From this perspective, you begin to get a picture of Cisco, Qualcomm, and other 5G stakeholders such as HPE and Intel, carving as many niches for prospective edge, or edge cloud, customers as they can. That’s their strategy; here are their present tactics:
- Peeling the user plane away from the public cloud, leveraging using telco fiber to relocate it someplace the telco customer would find measurably more convenient;
- Taking the left-behind control plane from the cloud and relocating it to the 5G Core. This way the telco, having effectively replaced the cloud service provider, can manage remote data centers from its central offices, while just the data plane can reside on the edge.
It’s a value proposition that CSPs can’t make just yet. While agreements such as the one edge data center provider Vapor IO has made with colocation provider Digital Realty do make progress in pushing data centers towards the edge, it can only happen right now on a city-by-city basis, or even site-by-site. The reason is that such deals require fiber connectivity to link the core to the edge. And telcos already have it all.

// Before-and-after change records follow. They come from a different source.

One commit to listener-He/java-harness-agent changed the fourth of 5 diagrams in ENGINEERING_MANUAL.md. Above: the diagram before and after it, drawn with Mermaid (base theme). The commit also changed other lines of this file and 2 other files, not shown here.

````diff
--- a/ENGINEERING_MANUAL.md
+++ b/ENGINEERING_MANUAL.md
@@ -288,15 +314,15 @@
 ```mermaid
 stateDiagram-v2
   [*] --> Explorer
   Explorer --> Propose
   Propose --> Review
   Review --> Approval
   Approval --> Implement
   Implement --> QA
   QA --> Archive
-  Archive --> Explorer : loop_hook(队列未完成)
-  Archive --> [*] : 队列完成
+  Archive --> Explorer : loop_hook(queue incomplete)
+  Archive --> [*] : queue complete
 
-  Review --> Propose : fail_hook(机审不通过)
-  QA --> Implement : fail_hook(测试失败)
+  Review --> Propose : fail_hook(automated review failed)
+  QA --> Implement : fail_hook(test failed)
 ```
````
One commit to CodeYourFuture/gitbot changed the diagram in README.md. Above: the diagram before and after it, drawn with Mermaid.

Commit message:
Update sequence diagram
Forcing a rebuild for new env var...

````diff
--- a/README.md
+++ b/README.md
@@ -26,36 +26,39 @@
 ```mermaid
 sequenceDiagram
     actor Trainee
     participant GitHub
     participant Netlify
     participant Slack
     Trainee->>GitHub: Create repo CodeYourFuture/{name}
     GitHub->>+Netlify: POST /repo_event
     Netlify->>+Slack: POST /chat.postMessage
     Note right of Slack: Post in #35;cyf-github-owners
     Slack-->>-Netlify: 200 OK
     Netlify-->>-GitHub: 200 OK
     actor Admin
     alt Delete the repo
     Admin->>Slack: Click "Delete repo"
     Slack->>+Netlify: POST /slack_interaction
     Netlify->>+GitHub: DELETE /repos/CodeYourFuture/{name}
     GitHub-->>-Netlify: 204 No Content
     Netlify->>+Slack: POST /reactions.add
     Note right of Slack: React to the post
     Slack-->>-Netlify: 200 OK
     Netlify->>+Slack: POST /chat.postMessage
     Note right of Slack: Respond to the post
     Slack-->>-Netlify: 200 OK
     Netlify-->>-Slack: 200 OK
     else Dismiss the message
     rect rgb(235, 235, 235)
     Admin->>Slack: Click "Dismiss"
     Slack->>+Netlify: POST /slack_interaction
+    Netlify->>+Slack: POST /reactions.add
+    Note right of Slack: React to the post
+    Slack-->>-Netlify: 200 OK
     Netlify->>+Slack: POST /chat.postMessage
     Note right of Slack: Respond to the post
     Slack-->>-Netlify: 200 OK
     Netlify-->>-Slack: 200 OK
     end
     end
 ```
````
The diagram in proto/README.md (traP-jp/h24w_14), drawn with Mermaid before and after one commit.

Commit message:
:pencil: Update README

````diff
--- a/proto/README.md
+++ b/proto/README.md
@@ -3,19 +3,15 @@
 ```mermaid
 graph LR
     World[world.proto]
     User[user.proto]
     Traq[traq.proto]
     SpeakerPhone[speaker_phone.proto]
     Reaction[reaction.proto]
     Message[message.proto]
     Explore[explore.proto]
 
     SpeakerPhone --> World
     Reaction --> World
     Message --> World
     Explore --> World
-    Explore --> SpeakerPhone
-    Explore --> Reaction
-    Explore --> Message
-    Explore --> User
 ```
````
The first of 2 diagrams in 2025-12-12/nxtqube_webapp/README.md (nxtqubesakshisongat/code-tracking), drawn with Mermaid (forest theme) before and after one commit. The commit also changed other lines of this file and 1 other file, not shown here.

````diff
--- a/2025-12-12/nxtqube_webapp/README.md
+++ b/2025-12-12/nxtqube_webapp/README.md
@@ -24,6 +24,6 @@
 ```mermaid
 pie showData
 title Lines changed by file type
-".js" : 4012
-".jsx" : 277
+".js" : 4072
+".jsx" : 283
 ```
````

When 5G began, its “hail-Mary” pass was supposed to be a gamble on small cells reducing costs and paying off. But with time running out on the clock, telcos now have to make a few initial shuffle plays, and perhaps a quarterback sneak, to put themselves in a better position to score on that pass. The gamble now is that 5G can break off a chunk of the public cloud — one of the few truly successful new industries created in North America thus far this century. For this to work, service providers such as Verizon and AT&T in the US, and Vodafone and Telefonica in Europe, must make themselves the equals of AWS, Azure, and Google Cloud in the global computing economy.
Put another way, for 5G to change the world as planned, the world has to be changed first. Not the easiest of propositions.